----- INPUT -----

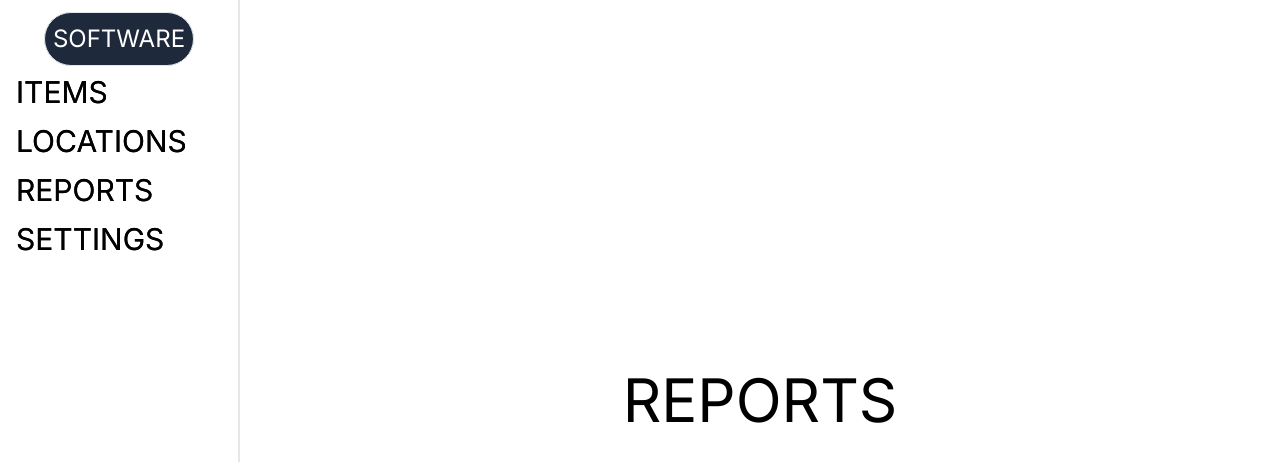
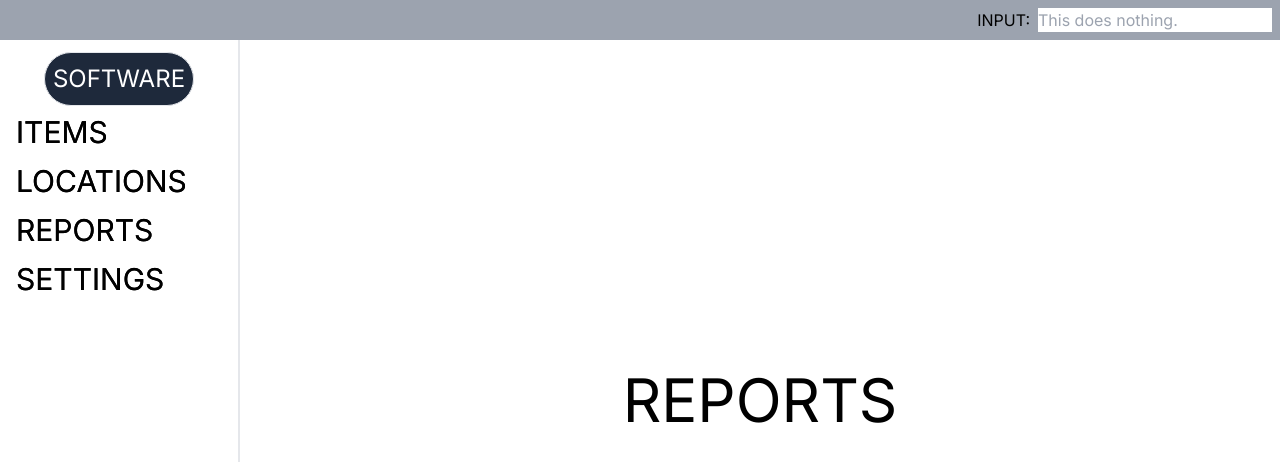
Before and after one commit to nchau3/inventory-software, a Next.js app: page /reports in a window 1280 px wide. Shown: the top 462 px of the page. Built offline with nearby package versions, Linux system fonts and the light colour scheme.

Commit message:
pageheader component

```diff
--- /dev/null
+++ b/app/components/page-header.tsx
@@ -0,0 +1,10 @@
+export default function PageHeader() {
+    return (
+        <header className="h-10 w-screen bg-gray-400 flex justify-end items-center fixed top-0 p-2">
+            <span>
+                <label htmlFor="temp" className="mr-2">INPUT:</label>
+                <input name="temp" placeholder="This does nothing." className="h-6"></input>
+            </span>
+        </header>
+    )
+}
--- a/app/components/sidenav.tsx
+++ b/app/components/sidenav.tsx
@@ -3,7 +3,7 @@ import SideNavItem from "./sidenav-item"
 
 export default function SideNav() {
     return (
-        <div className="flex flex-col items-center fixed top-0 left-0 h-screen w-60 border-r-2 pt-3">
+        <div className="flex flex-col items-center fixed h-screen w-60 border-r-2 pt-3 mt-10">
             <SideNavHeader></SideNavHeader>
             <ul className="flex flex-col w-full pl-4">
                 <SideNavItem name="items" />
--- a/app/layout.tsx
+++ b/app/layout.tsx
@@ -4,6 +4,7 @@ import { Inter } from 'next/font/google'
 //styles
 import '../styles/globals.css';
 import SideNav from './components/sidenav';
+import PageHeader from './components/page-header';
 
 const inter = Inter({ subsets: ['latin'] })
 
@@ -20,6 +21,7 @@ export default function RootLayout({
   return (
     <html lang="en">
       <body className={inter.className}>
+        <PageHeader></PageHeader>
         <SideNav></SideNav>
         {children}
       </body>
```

-----
----- INPUT -----

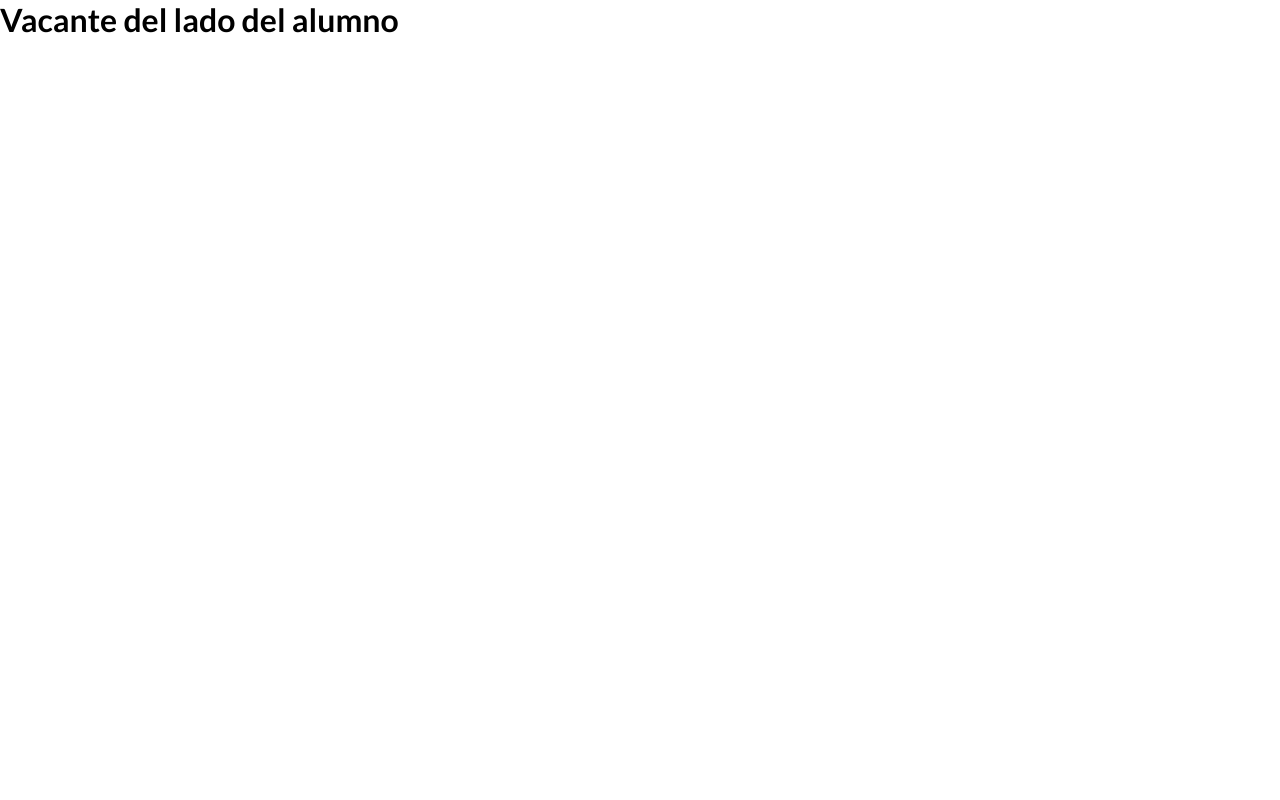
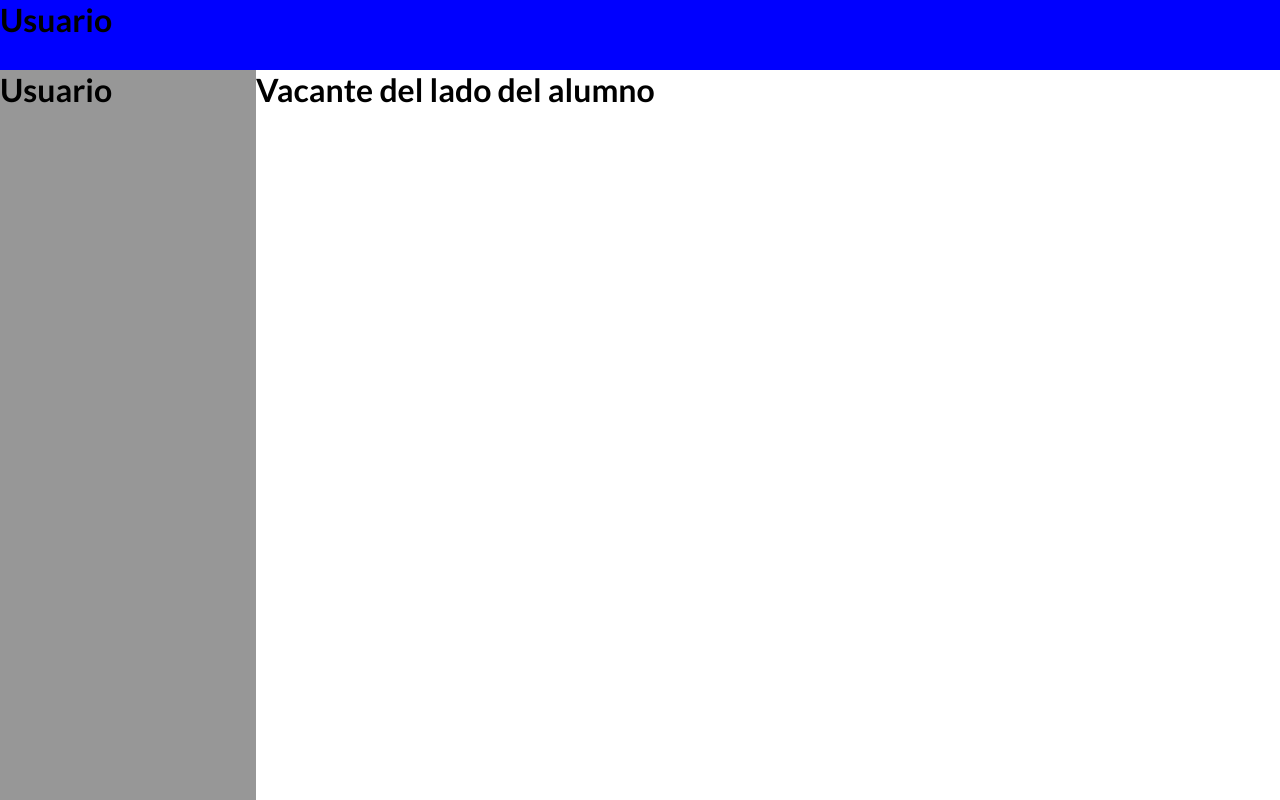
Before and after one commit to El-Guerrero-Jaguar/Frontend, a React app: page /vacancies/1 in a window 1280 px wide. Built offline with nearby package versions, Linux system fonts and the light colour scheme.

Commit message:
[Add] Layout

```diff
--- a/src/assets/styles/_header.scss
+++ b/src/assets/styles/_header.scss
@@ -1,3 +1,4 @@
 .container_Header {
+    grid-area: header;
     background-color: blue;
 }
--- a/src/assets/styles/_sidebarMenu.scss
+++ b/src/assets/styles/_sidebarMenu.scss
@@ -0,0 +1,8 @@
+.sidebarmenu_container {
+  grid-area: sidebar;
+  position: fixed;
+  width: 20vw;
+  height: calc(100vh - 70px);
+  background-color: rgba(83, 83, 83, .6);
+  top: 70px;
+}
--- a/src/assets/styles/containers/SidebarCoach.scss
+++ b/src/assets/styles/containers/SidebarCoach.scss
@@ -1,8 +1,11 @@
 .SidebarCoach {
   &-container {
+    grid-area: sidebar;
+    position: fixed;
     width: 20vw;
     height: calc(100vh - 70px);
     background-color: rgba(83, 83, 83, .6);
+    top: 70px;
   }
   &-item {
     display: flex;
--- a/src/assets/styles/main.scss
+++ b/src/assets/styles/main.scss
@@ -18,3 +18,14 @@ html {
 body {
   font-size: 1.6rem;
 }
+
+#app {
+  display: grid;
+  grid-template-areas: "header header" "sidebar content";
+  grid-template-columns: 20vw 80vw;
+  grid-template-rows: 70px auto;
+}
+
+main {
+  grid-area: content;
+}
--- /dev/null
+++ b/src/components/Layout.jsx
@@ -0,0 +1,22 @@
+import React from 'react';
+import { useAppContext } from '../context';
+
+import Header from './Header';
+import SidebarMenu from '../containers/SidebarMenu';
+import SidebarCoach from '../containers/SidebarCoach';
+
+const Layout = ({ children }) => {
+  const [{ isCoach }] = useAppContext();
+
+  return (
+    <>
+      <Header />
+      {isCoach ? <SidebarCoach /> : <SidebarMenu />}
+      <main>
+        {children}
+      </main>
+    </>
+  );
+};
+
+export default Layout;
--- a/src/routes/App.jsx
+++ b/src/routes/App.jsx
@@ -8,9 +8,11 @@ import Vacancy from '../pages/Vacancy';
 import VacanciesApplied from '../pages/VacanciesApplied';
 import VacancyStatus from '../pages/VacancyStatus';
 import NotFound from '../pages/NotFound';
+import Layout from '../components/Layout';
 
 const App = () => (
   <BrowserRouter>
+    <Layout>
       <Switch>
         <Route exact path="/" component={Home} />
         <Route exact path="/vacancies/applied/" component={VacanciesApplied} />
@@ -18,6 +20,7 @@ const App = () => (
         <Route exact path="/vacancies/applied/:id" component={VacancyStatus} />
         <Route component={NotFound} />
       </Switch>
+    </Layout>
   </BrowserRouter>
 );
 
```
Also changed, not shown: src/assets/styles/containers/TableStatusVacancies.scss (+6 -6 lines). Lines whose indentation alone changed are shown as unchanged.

-----
----- INPUT -----

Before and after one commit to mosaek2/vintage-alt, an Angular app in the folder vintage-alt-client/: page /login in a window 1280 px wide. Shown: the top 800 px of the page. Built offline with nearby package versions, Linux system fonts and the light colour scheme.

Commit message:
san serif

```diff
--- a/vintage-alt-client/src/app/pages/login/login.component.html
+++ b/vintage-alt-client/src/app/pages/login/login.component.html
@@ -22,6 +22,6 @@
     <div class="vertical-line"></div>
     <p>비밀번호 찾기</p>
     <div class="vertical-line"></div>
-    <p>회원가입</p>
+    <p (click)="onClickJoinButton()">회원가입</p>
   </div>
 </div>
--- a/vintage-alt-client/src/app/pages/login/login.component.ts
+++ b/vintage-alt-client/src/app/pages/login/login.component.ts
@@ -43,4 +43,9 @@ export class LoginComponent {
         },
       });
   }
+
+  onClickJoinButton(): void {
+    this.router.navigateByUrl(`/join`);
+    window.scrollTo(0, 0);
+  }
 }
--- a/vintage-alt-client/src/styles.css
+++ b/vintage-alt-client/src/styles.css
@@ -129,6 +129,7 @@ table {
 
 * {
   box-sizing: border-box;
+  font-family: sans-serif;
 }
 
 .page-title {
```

-----

WORK ITEM ▸ Checking each line above, count the ones that hold the word "color" and state the total alone.

COMPLETED TASK ▸ 3